In the first trimester (0-12 weeks) training was hampered by sickness. Being sick on the gym floor was not going to make me any friends and so I trained less frequently due to the nausea and fatigue. One of the first valuable lessons I learnt about pre-natal exercise: “Listen to your body and don’t exercise to exhaustion.”
Changes in hormone levels require more care and attention to be taken when exercising. Asking the mum-to-be to look out for the signs and verbally screening before you start each training session is crucial. The hormone relaxin softens ligaments and connective tissues throughout the whole body, but is meant to primarily prepare the pelvis for delivery and cervix dilation. When I reached the second trimester (13-26 weeks) my joints started to feel unstable when running on a treadmill. To prevent injury I lowered the impact and used a cross-trainer. My flexibility increased and I had to be mindful of this when stretching and not taking exercises past the usual range of motion. Each woman will be different and some don’t feel these major changes but err on the side of caution at all times.

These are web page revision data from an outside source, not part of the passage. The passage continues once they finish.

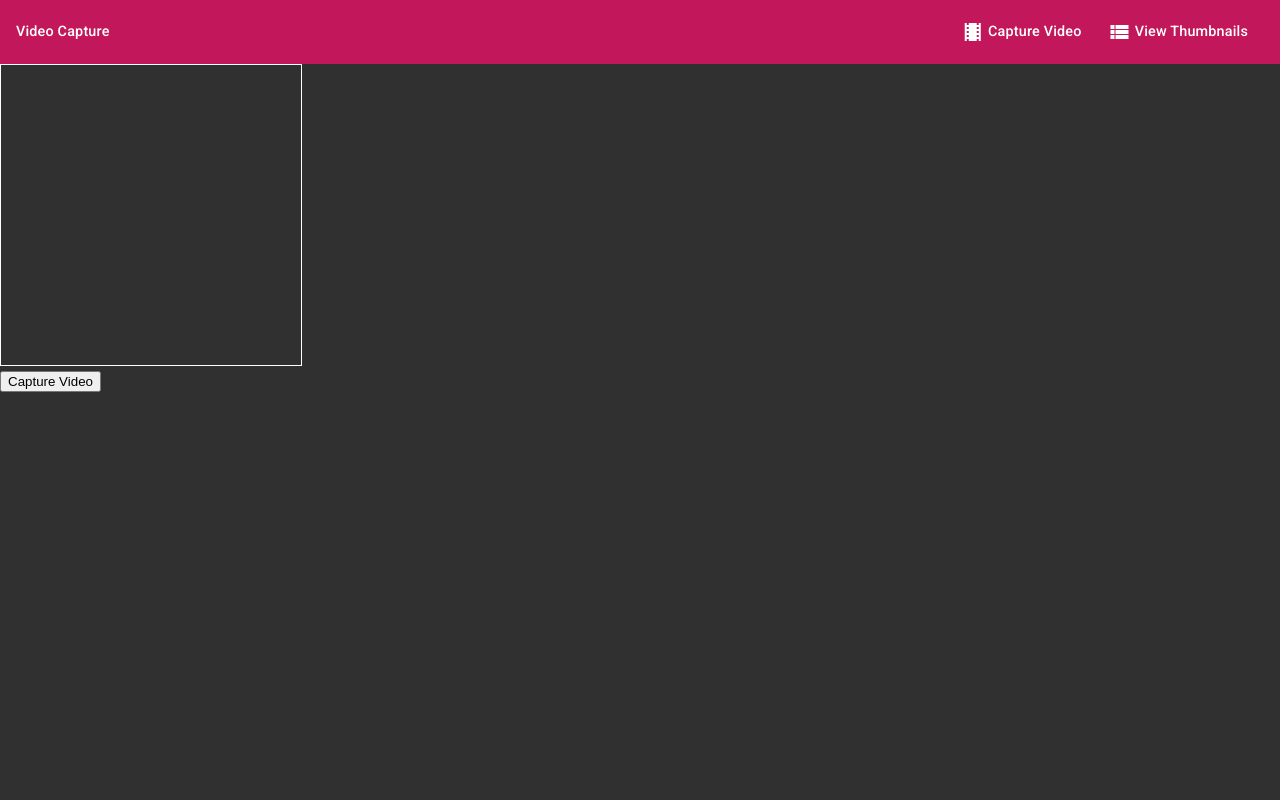
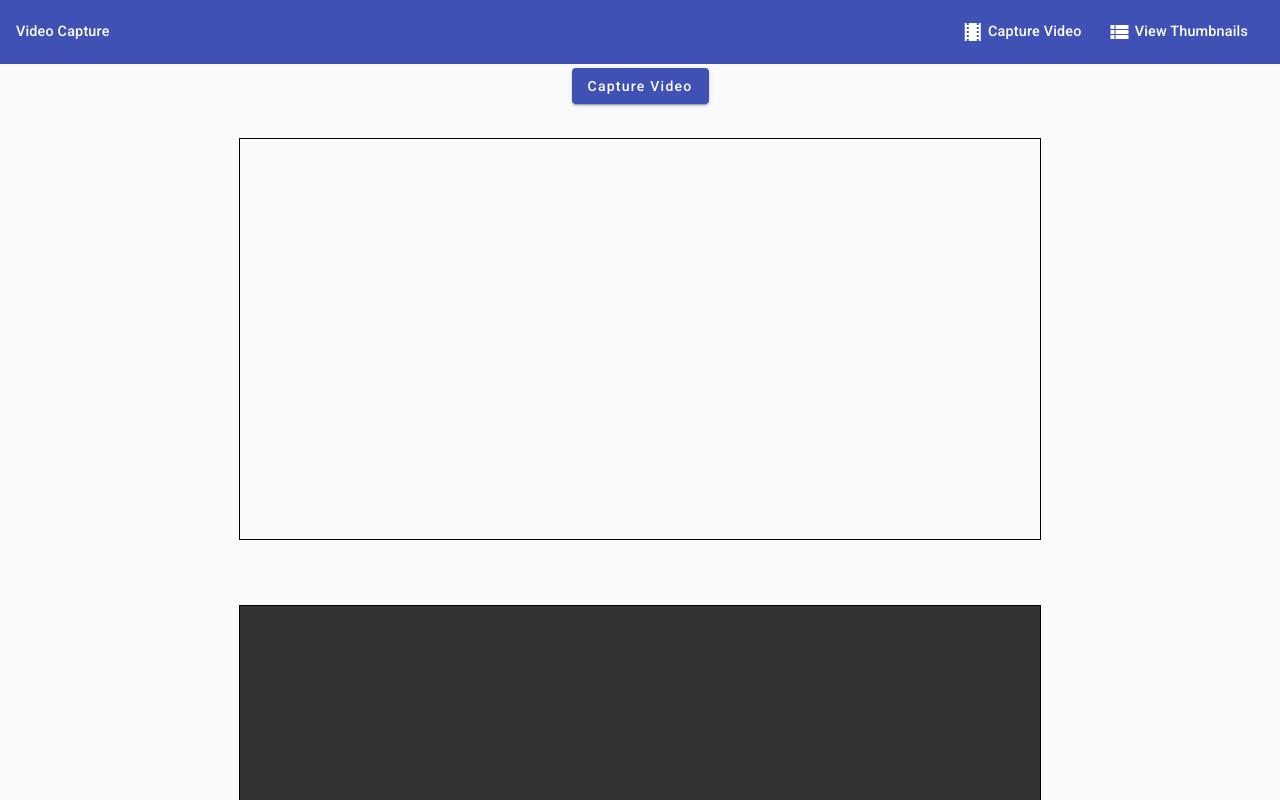
Before and after one commit to sumeet1374/VideoCapture, an Angular app: page / in a window 1280 px wide. Built offline with nearby package versions, Linux system fonts and the light colour scheme.

Commit message:
Basic video capture UI fixed

```diff
--- a/angular.json
+++ b/angular.json
@@ -26,7 +26,7 @@
               "src/manifest.webmanifest"
             ],
             "styles": [
-              "@angular/material/prebuilt-themes/pink-bluegrey.css",
+              "@angular/material/prebuilt-themes/indigo-pink.css",
               "src/styles.css"
             ],
             "scripts": [],
--- a/src/app/app.module.ts
+++ b/src/app/app.module.ts
@@ -16,6 +16,7 @@ import { SideNavMenuComponent } from './side-nav-menu/side-nav-menu.component';
 import { VideocaptureComponent } from './videocapture/videocapture.component';
 import { ThumbnailComponent } from './thumbnail/thumbnail.component';
 import {MatSidenavModule} from '@angular/material/sidenav';
+
 @NgModule({
   declarations: [
     AppComponent,
--- a/src/app/videocapture/videocapture.component.css
+++ b/src/app/videocapture/videocapture.component.css
@@ -1,8 +1,21 @@
 video {
-    height: 300px;
-    width: 300px;
+    height: 400px;
+    width: auto;
+    margin:20px;
     border-color: black;
-    border-style: solid;
+    border-style:  double;
     border-width: 1px;
-    border-color: white;
+
 }
+
+.showVideo {
+    display:block;
+}
+
+.hideVideo {
+    display:none
+}
+
+.videoContainer {
+    margin: 10px;
+}
--- a/src/app/videocapture/videocapture.component.html
+++ b/src/app/videocapture/videocapture.component.html
@@ -1,9 +1,17 @@
-<div>
-    <div>
-        <video #videorecord autoplay playsInline muted>
+<div fxLayout="row " fxLayoutAlign="center start">
+    <button mat-raised-button color="primary" style="margin:4px" (click)="recordVideo()">Capture Video</button>
+</div>
+<div fxLayout="row wrap" fxLayoutAlign="center center" >
+
+    <div class="videoContainer">
+        <video #videorecording autoplay playsInline muted >
+        </video>
+    </div>
+    <div class="videoContainer" >
+        <video #videorecorded controls >
         </video>
     </div>
     <div>
-        <button (click)="recordVideo()">Capture Video</button>
+
     </div>
 </div>
--- a/src/app/videocapture/videocapture.component.ts
+++ b/src/app/videocapture/videocapture.component.ts
@@ -6,29 +6,43 @@ import { Component, ElementRef, NgZone, ViewChild } from '@angular/core';
   styleUrls: ['./videocapture.component.css']
 })
 export class VideocaptureComponent  {
-  @ViewChild("videorecord")
-  canvas:ElementRef | undefined;
+  @ViewChild("videorecording")
+  videoRecording:ElementRef | undefined;
+
+  @ViewChild("videorecorded")
+  videoPlay:ElementRef | undefined;
+
+  isRecording:Boolean = false;
 
    constructor(private zone:NgZone){
-
+    const supports = navigator.mediaDevices.getSupportedConstraints();
+    console.log(supports);
    }
 
-    recordVideo(){
+    async recordVideo(){
+      this.isRecording = true;
     const recordedChunks:any[] = [];
-    this.zone.runOutsideAngular(async ()=> {
-      let compRef = this.canvas?.nativeElement;
-      const stream =  await navigator.mediaDevices.getUserMedia({ audio: true, video: true });//this.canvas?.nativeElement.captureStream(25);
+
+      let compRef = this.videoRecording?.nativeElement;
+      const stream =  await navigator.mediaDevices.getUserMedia({ audio: false, video: { facingMode: 'environment' } });//this.canvas?.nativeElement.captureStream(25);
+      compRef.srcObject = stream;
       //const options = { mimeType: "video/webm; codecs=vp9" };
     const mediaRecorder = new MediaRecorder(stream);
 
     mediaRecorder.ondataavailable = handleDataAvailable;
-    mediaRecorder.start();
+    mediaRecorder.onstop = ()=> {
+      let recordedRef = this.videoPlay?.nativeElement;
+      this.isRecording = false;
+      console.log(this.isRecording);
+      recordedRef.src = URL.createObjectURL(new Blob(recordedChunks, { type: mediaRecorder.mimeType }));
+    } ;
+    mediaRecorder.start(1000);
     function handleDataAvailable(event:any) {
       console.log("data-available");
       if (event.data.size > 0) {
         recordedChunks.push(event.data);
-        console.log(recordedChunks);
-        compRef.src = URL.createObjectURL(new Blob(recordedChunks, { type: mediaRecorder.mimeType }));
+         console.log(recordedChunks);
+
         //sdownload();
       } else {
         // …
@@ -42,6 +56,6 @@ export class VideocaptureComponent  {
       mediaRecorder.stop();
       stream.getTracks().forEach(track => track.stop());
     }, 9000);
-    });
+    ;
    }
 }
```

On the homestretch, the third trimester (27-40 weeks) and more than anything the size of a woman’s bump will now probably dictate what exercise can and cannot be performed. For me it wasn’t the size of my bump but a change to my centre of gravity that forced me to adapt exercises. A lack of balance made it more difficult to perform exercises I’d usually find easy. To continue executing them I made modifications, for example by working unilaterally and using an inclined bench or wall for support.

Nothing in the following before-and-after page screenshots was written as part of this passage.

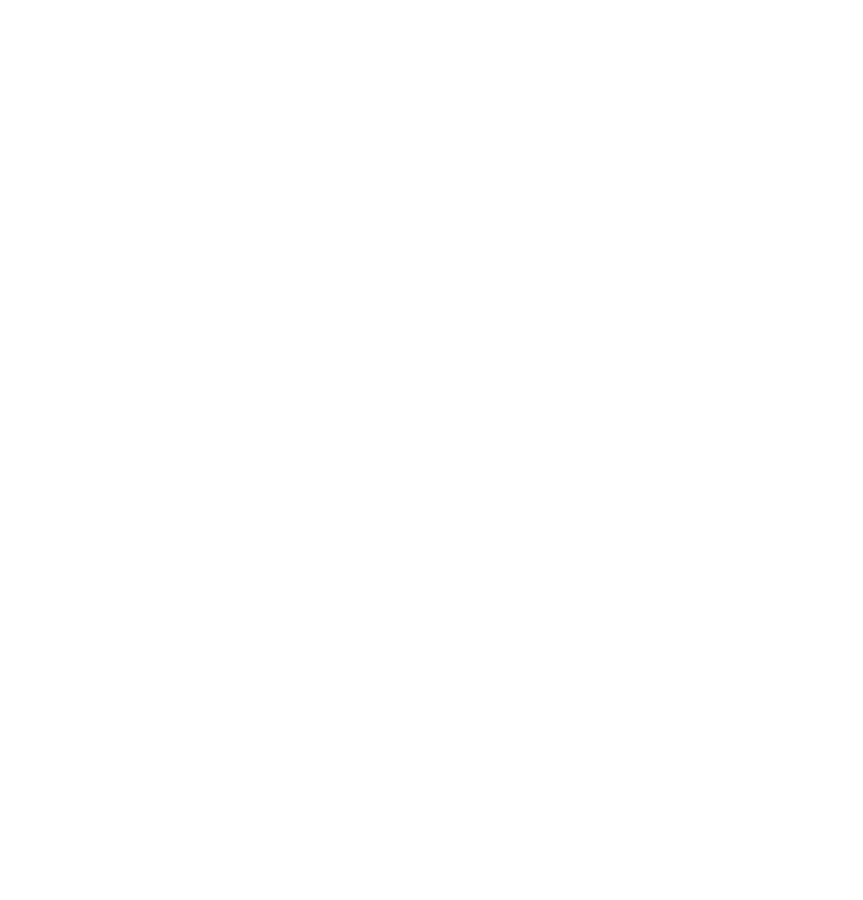
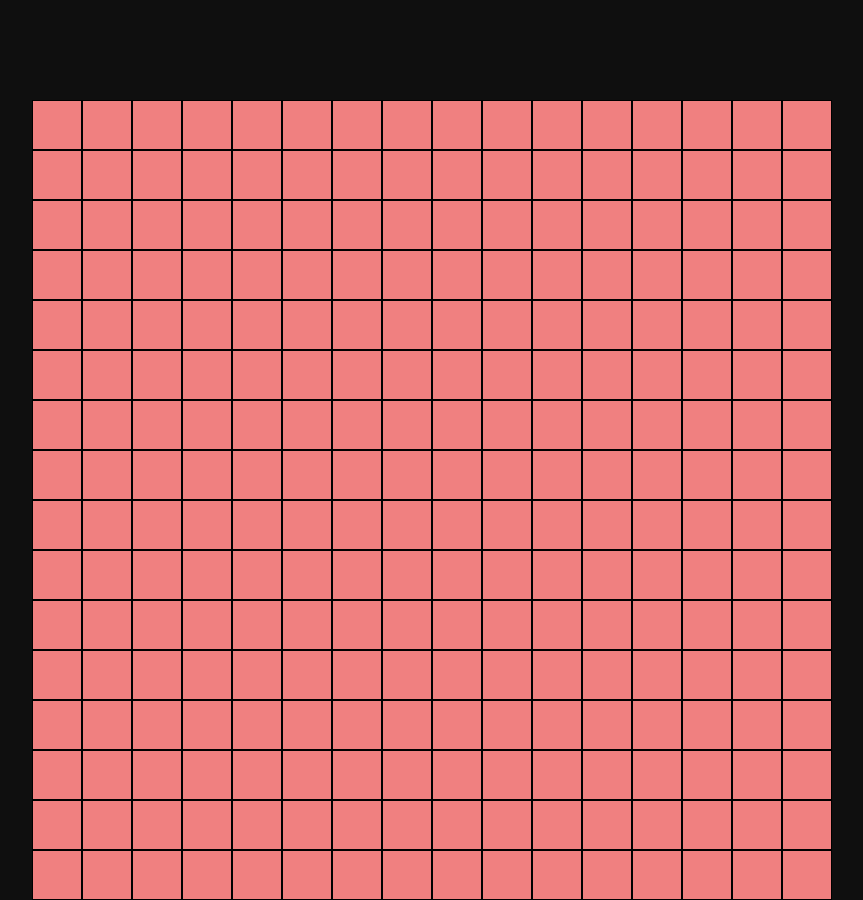
Before and after one commit to MonkiManja/etch-a-sketch, a plain HTML site: page index.html in a window 1280 px wide. Shown: the whole page, without its empty margins (208-1071 px from the left). Before the commit the page ends 800 px from the top, so only its background shows below. Drawn offline with Linux system fonts and the light colour scheme.

Commit message:
grid done

```diff
--- a/index.html
+++ b/index.html
@@ -6,8 +6,9 @@
     <meta name="viewport" content="width=device-width, initial-scale=1.0">
     <title>Etch-a-Sketch</title>
     <script src=main.js defer></script>
+    <link rel="stylesheet" href="styles.css">
 </head>
 <body>
-
+    <div id="canvas"> </div>
 </body>
 </html>
--- a/main.js
+++ b/main.js
@@ -0,0 +1,14 @@
+const canvas = document.getElementById("canvas");
+
+let grid_num = 16;
+
+for(let i = 0; i < grid_num ** 2; i++){
+    createPixel();
+}
+
+function createPixel(){
+    console.log("passd")
+    let newItem = document.createElement("div");
+    newItem.className = "testColor";
+    canvas.appendChild(newItem);
+}
--- a/styles.css
+++ b/styles.css
@@ -1,5 +1,28 @@
 * {
-    box-sizing: 0;
+    box-sizing: border-box;
     margin: 0;
     padding: 0;
 }
+
+body{
+    background-color: rgb(15,15,15);
+}
+
+.testColor {
+    background-color: lightcoral;
+    width: 50px;
+    height: 50px;
+    border-style: solid;
+    border-width: 1px;
+
+}
+
+#canvas{
+    margin-inline: auto;
+    margin-top: 100px;
+    width: 800px;
+    height: 800px;
+    display: grid;
+    grid-template-columns: auto auto auto auto auto auto auto auto auto auto auto auto auto auto auto auto;
+
+}
```
Also changed, not shown: 1 other file.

Resuming exercise after the birth depends on the type of delivery and what happens during labour. At present it is suggested that after a vaginal delivery it should be at least six weeks and for a caesarean section it’s twelve weeks, to allow for post-operative healing. A medical professional must give the post-natal client the ‘all-clear’ before she starts exercising. I was grateful to receive an exercise sheet from a physiotherapist after the birth, which had safe gentle abdominal and pelvic floor exercises that I could do straight away. After the ‘all-clear’ from the GP it was a case of me creating time for fitness while adapting to motherhood and breastfeeding too.
Pre and post-natal exercise has so many psychological and physiological benefits, why would we not promote it? As fitness professionals we have the ability to support, encourage and provide knowledge for risk-free enjoyable exercise during this remarkable period.
At Tom Astley Physiotherapy we advocate exercise participation through pregnancy and post-pregnancy, we can offer you pre & post natal Pilates classes in small groups lead by a qualified Physiotherapist – Anna Meggitt at Project: Me (N8 8JQ).
Contact us on 0203 659 3545 or firstname.lastname@example.org
The author and contributor to the blog, Rachael, also works in North London and is available for private personal training.